*** DATA EXCERPTS ***

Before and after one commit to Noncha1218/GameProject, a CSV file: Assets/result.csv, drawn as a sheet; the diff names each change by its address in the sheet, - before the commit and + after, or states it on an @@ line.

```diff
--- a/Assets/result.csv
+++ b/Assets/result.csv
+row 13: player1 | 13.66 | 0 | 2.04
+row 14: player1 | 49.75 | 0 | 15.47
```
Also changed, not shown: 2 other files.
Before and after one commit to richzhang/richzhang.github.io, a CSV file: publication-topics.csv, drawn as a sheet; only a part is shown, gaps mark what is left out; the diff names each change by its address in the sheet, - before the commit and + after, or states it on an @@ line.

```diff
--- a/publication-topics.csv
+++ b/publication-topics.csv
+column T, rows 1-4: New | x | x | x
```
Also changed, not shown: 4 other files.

*** End of DATA EXCERPTS ***
*** DATA EXCERPTS ***

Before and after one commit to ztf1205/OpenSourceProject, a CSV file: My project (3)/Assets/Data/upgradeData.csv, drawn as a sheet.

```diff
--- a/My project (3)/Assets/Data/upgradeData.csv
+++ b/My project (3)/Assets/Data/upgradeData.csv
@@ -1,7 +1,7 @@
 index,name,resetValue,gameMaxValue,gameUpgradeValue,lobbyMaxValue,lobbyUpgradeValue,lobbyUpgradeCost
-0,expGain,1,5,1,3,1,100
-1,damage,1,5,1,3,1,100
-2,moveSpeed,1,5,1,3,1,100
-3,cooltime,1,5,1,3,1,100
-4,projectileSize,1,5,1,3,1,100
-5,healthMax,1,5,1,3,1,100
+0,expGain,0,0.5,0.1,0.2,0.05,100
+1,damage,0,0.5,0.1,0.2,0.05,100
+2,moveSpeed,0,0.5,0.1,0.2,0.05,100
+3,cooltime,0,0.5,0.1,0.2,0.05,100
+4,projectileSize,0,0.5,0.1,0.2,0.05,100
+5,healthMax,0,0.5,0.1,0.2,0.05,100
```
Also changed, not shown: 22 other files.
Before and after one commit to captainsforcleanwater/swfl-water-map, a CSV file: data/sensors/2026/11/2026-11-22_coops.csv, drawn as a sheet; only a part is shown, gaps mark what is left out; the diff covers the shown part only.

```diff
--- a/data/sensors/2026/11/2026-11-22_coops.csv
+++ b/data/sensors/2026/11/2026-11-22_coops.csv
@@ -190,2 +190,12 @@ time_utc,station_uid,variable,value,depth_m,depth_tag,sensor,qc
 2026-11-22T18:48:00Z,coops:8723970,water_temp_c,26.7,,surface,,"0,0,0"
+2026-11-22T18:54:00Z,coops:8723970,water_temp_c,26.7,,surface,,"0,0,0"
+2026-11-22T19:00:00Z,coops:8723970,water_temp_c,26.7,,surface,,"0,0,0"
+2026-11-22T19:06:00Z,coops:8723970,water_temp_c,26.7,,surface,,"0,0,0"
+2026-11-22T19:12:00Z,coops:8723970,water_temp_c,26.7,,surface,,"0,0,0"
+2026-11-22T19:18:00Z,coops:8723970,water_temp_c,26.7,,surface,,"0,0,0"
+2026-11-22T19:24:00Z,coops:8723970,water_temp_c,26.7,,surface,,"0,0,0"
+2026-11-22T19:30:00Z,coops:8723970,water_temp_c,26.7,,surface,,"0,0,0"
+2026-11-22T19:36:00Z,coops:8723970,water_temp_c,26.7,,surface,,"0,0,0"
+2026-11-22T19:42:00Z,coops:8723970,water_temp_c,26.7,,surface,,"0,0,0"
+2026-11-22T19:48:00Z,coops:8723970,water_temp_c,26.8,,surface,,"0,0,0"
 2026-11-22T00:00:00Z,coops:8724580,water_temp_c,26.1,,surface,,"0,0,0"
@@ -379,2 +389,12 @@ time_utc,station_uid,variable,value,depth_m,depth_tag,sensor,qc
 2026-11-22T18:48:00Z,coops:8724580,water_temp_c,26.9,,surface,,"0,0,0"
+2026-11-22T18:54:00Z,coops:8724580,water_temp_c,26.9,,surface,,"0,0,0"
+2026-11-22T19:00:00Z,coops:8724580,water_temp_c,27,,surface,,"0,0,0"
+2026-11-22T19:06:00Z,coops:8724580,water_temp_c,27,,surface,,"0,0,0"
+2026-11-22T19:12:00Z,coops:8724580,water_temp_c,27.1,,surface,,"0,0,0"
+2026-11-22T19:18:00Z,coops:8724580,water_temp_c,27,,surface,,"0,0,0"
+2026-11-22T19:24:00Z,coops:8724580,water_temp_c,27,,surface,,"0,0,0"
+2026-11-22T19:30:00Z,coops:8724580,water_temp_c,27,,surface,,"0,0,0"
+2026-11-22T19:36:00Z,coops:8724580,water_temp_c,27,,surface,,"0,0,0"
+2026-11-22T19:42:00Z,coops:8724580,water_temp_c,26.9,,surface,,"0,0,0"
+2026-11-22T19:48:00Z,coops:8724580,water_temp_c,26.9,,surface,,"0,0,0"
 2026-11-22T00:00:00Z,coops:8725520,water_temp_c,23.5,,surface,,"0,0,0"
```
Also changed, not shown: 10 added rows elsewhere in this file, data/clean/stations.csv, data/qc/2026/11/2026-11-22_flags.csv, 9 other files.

*** End of DATA EXCERPTS ***
*** DATA EXCERPTS ***

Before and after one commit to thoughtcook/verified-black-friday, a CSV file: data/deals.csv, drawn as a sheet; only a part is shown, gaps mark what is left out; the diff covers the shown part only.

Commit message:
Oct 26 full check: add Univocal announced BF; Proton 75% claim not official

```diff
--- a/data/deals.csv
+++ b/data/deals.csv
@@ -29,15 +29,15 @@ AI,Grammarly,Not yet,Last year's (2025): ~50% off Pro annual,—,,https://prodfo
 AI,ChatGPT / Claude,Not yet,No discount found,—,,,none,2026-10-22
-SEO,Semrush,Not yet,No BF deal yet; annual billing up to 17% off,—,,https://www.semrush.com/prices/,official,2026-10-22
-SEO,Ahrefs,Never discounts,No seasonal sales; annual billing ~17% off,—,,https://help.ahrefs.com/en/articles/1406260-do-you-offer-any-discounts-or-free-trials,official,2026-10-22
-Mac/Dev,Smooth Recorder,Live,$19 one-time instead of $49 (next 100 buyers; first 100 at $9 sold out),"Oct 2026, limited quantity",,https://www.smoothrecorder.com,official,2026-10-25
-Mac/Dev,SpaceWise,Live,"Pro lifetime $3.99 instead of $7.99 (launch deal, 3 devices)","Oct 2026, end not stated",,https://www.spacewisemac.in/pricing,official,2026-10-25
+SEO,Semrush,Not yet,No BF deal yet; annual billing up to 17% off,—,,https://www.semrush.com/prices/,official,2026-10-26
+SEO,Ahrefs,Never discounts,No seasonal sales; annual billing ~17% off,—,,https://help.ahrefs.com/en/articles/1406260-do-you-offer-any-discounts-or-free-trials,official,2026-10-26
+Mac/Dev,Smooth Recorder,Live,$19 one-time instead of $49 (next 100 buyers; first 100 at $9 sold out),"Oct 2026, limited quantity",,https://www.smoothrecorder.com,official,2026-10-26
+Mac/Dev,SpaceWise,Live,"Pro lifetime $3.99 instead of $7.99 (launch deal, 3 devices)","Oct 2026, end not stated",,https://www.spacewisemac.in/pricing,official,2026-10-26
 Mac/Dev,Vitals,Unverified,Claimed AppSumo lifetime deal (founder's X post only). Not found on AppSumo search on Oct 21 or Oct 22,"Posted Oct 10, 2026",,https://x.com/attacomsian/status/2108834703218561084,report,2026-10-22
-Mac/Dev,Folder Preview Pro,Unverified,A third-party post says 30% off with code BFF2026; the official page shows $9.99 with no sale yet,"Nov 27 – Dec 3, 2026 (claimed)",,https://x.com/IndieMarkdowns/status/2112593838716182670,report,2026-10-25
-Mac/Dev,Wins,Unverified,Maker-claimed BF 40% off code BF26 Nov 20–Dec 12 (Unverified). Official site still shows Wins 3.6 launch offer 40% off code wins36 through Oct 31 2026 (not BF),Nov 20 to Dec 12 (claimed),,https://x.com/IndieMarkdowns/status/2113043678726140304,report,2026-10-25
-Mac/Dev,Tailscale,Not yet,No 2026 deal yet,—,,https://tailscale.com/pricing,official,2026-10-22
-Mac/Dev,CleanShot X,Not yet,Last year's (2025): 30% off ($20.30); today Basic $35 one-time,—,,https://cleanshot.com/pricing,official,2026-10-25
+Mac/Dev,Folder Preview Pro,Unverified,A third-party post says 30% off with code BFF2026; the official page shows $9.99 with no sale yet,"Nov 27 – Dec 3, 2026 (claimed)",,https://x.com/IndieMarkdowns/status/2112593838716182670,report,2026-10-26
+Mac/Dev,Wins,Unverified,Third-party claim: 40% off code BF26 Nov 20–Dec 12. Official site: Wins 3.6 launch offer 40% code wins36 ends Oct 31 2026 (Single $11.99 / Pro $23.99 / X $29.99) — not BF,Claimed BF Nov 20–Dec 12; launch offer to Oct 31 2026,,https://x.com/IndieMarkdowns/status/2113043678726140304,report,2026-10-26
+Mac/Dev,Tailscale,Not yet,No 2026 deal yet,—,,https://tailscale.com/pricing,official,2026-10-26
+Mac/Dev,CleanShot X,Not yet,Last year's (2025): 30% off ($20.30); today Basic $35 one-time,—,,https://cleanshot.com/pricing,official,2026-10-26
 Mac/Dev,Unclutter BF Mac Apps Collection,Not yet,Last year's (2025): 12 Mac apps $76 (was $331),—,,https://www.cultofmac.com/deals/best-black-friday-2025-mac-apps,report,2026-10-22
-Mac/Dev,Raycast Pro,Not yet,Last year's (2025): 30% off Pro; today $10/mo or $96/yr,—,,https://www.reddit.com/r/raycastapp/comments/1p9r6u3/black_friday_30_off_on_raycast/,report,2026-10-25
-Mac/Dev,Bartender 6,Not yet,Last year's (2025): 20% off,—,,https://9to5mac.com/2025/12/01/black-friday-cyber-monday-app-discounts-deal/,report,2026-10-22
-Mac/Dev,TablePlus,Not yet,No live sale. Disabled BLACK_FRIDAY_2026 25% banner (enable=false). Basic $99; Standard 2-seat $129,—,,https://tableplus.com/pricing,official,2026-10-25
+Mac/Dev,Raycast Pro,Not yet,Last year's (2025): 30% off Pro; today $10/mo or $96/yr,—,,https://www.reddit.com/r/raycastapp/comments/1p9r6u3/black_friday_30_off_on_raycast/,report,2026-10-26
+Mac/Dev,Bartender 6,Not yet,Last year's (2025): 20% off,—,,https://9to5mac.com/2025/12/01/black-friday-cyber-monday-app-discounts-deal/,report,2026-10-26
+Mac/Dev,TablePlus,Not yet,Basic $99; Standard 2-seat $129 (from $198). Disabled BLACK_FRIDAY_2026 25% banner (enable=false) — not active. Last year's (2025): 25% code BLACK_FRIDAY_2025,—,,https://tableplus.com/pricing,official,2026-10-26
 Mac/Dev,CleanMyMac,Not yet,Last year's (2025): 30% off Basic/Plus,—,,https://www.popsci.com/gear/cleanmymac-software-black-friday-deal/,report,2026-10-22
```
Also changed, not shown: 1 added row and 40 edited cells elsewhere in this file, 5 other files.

*** End of DATA EXCERPTS ***

■ WHAT YOU WILL DO ■
Task for the records above: copy every line in which the word "publication" occurs.

■ ANSWER FOR THE TASK ■
Before and after one commit to richzhang/richzhang.github.io, a CSV file: publication-topics.csv, drawn as a sheet; only a part is shown, gaps mark what is left out; the diff names each change by its address in the sheet, - before the commit and + after, or states it on an @@ line.
--- a/publication-topics.csv
+++ b/publication-topics.csv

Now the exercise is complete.